The title of " Rhetoric," I thought it best on the whole to retain, being that by which the Article in the Encyclopædia is designated; as I was unwilling to lay myself open to the suspicion of wishing to pass off as new, on the strength of a new name, what had been already before the Public. But the title is in some respects open to objection. Besides that it is rather the more commonly employed in reference to public Speaking alone, it is also apt to suggest to many minds an associated idea of empty declamation, or of dishonest artifice; or at best, of a mere dissertation on Tropes and Figures of speech.

3

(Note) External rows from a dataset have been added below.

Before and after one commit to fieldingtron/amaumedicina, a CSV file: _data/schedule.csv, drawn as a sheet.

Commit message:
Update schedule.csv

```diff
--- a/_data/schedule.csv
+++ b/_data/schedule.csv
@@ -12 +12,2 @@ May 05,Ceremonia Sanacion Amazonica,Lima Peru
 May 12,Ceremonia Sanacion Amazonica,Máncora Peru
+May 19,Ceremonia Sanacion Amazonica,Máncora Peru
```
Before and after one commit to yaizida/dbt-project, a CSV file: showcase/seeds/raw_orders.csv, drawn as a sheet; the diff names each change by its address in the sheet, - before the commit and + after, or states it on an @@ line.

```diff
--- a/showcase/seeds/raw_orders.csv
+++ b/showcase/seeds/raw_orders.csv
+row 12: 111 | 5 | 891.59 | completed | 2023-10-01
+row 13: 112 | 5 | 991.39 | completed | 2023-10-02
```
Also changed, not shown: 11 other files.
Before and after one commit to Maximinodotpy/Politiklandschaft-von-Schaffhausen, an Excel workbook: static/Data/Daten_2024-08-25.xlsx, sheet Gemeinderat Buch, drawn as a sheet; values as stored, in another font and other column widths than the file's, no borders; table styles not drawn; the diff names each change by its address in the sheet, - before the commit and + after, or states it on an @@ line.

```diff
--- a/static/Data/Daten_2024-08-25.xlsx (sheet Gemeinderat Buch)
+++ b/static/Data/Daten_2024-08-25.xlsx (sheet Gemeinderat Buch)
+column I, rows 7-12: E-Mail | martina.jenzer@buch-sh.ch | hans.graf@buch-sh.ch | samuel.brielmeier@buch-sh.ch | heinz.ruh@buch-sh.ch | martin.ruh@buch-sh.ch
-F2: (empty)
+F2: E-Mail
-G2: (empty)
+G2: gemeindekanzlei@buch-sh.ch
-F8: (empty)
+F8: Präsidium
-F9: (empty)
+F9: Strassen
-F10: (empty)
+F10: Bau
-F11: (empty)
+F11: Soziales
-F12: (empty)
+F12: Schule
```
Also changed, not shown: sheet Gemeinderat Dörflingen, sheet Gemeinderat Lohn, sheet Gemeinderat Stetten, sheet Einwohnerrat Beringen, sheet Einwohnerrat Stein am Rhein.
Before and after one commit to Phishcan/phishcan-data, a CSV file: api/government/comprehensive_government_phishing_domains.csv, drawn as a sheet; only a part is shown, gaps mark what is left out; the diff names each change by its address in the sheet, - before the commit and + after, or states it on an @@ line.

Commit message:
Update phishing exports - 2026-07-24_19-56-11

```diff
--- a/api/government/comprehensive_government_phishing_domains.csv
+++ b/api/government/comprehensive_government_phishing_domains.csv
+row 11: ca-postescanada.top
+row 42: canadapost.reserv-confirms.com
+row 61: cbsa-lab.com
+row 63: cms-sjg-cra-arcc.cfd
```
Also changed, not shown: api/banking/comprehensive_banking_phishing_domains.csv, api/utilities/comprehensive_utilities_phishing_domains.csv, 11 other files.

The subject, indeed, stands perhaps but a few degrces above Logic in popular estimation ; the one being generally regarded by the vulgar as the Art of bewildering the learned by frivolous subtleties; the other, that of deluding the multitude by specious falsehood. And if a treatise on composition be itself more favorably received than the work of a Logician, the Author of it must yet labor under still greater disadvantages. He may be thought to challenge criticism; and his own performances may be condemned by a reference to his own precepts; or, on the other hand, his precepts may be undervalued, through his own failures in their application. Should this take place in the present instance, I have only to urge, with Horace in his Art of Poetry, that a whetstone, though itself incapable of cutting, is yet useful in sharpening steel. No system of instruction will completely equalize natural powers; and yet it may be of service towards their improvement. A youthful Achilles may acquire skill in hurling the javelin under the instruction of a Chiron, though the master may not be able to compete with the pupil in vigor of arm.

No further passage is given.